REQUIREMENT: Where the string "version" appears in a line of the data, show that line.
(Beginning of DATA TO PROCESS)
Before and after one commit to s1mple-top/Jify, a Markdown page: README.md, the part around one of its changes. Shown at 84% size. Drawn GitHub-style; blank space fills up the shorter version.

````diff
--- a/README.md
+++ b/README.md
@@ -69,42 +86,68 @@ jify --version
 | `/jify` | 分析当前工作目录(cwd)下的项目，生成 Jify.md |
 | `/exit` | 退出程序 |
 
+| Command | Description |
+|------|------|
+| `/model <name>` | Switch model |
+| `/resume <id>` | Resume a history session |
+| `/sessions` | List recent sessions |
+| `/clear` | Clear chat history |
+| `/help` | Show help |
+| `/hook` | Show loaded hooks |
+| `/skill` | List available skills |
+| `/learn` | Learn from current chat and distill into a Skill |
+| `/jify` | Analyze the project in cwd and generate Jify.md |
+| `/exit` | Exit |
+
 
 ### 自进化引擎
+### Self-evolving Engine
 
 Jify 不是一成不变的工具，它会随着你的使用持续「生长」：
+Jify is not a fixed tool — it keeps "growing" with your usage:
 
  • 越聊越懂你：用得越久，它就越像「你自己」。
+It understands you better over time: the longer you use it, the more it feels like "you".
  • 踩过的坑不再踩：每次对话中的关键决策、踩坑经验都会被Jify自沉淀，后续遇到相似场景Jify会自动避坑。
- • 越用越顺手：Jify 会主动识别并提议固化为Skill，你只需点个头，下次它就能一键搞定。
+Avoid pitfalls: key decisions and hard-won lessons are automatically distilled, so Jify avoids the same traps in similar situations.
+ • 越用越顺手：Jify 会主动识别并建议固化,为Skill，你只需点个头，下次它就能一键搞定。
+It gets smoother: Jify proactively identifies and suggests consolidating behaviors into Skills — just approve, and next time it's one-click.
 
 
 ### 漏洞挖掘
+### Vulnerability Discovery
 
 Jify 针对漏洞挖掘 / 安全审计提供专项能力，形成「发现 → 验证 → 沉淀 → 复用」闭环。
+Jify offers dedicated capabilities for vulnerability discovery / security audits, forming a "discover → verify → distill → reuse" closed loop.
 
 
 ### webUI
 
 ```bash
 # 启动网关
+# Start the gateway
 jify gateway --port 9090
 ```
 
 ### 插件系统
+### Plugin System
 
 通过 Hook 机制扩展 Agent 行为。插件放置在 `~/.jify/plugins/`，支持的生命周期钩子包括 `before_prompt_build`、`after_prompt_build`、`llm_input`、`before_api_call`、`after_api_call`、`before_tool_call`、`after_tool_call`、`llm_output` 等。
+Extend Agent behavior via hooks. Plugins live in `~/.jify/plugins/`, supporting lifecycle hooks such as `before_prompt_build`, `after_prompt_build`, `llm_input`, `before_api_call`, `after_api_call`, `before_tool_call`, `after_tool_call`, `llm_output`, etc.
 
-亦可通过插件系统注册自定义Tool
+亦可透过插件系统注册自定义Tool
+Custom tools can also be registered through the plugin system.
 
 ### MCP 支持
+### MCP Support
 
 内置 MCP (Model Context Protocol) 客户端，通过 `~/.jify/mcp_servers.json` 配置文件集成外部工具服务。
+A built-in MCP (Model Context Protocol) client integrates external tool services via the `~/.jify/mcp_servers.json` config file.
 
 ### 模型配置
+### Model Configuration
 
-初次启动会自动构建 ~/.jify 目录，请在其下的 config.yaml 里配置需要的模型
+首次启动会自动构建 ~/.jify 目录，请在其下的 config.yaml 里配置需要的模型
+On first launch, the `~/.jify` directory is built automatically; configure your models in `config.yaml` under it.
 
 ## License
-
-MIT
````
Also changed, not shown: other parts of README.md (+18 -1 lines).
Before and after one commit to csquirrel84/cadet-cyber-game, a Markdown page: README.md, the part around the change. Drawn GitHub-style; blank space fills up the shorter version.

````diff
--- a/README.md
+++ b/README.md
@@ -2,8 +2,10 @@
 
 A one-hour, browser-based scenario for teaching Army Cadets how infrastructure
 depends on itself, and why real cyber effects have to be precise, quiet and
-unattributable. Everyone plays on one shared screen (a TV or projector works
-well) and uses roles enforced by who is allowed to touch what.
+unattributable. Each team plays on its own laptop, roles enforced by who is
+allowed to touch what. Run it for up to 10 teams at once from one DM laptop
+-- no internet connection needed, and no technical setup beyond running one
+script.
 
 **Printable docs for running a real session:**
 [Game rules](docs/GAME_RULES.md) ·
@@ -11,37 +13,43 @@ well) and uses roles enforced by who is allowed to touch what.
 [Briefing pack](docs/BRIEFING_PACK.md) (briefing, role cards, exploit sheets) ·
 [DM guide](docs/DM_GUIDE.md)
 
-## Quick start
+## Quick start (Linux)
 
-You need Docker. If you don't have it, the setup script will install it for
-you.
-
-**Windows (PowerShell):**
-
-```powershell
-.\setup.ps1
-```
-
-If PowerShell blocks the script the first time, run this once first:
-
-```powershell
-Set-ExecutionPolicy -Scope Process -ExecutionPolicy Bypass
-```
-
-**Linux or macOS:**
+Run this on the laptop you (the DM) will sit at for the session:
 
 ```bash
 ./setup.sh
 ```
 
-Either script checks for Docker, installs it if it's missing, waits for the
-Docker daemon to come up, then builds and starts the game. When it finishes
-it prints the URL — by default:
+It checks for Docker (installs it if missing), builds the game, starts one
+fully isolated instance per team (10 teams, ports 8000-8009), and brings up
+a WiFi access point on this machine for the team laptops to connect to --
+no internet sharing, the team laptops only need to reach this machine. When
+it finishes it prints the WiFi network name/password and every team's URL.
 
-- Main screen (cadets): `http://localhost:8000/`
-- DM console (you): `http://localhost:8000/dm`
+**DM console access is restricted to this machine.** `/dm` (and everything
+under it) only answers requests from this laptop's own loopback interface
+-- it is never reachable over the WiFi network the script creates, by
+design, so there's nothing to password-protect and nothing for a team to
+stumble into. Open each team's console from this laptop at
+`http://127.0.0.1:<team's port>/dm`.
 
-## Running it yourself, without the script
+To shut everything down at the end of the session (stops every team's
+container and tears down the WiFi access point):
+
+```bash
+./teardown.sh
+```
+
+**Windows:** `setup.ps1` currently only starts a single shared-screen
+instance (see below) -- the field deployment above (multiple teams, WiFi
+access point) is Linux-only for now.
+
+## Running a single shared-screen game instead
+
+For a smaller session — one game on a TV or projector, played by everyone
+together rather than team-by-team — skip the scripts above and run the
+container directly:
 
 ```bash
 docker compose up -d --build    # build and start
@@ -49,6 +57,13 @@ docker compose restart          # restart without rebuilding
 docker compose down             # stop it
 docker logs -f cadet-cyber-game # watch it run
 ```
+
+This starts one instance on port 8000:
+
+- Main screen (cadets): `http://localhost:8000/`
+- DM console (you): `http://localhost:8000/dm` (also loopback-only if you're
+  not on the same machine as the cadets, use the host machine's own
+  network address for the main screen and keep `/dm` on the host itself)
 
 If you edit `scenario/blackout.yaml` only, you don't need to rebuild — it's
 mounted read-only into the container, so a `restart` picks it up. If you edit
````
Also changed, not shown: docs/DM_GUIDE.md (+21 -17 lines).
(End of DATA TO PROCESS)
EXERCISE ANSWER:
Before and after one commit to s1mple-top/Jify, a Markdown page: README.md, the part around one of its changes. Shown at 84% size. Drawn GitHub-style; blank space fills up the shorter version.
@@ -69,42 +86,68 @@ jify --version
Before and after one commit to csquirrel84/cadet-cyber-game, a Markdown page: README.md, the part around the change. Drawn GitHub-style; blank space fills up the shorter version.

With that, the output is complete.